Poet Lisa Robertson was born in Toronto in 1961. She lived for many years in Vancouver, where she studied at Simon Fraser University, ran an independent bookstore, and was a collective member of the Kootenay School of Writing, a writer-run center for writing, publishing, and scholarship. While in Vancouver, Robertson was also involved in Artspeak Gallery, an alternative gallery that connects the visual arts and writing; she is an honorary member of their board of directors.
Robertson is known for working in book-length projects. Her subject matter includes political themes, such as gender and nation, as well as the problems of form and genre; she has written works that explore literary forms such as the pastoral, epic, and weather forecast. Her books of poetry include XEclogue (1993); Debbie: An Epic (1997), nominated for a Governor General’s Award; The Weather (2001), which Robertson wrote during her Judith E. Wilson fellowship at Cambridge University; The Men (2006); and R’s Boat (2010). Her architectural essays are collected in Occasional Works and Seven Walks from the Office for Soft Architecture (revised ed. 2010), and she has published a work of prose essays, Nilling (2012). Robertson has been the subject of a special issue of Chicago Review and was the Holloway poet-in-residence at the University of California-Berkeley in 2006. In 2005 she was awarded the PIP Gertrude Stein Awards for Innovative Poetry in English.
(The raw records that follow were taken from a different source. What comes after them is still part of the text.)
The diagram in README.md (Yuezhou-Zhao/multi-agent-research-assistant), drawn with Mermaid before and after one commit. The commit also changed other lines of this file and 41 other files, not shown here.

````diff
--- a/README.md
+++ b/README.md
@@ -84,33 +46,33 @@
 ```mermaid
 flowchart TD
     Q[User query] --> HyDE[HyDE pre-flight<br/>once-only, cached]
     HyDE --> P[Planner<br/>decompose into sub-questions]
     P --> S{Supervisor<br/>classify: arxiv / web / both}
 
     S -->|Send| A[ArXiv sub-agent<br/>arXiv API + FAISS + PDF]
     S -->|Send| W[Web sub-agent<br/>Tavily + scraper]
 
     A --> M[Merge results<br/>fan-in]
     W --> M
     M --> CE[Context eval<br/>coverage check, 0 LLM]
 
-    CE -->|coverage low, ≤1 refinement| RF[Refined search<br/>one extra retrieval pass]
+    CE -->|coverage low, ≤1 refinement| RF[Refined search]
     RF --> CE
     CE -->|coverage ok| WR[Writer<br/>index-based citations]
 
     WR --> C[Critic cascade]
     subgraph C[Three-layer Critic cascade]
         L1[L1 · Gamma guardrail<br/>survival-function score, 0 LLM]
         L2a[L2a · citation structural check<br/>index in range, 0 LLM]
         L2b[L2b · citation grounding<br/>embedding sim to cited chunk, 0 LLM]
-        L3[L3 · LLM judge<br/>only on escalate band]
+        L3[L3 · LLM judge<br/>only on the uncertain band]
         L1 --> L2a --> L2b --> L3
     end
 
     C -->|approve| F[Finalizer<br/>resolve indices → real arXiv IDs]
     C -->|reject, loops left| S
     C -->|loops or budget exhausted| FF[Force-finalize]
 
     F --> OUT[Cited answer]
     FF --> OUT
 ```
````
Robertson has taught at the University of California-San Diego, Capilano College, Dartington College of Art, the California College of Art, and the University of Cambridge. She holds no degrees and has no academic affiliation, and supports herself through free-lance writing on art, architecture, astrology, interior design, and food. She currently lives in France.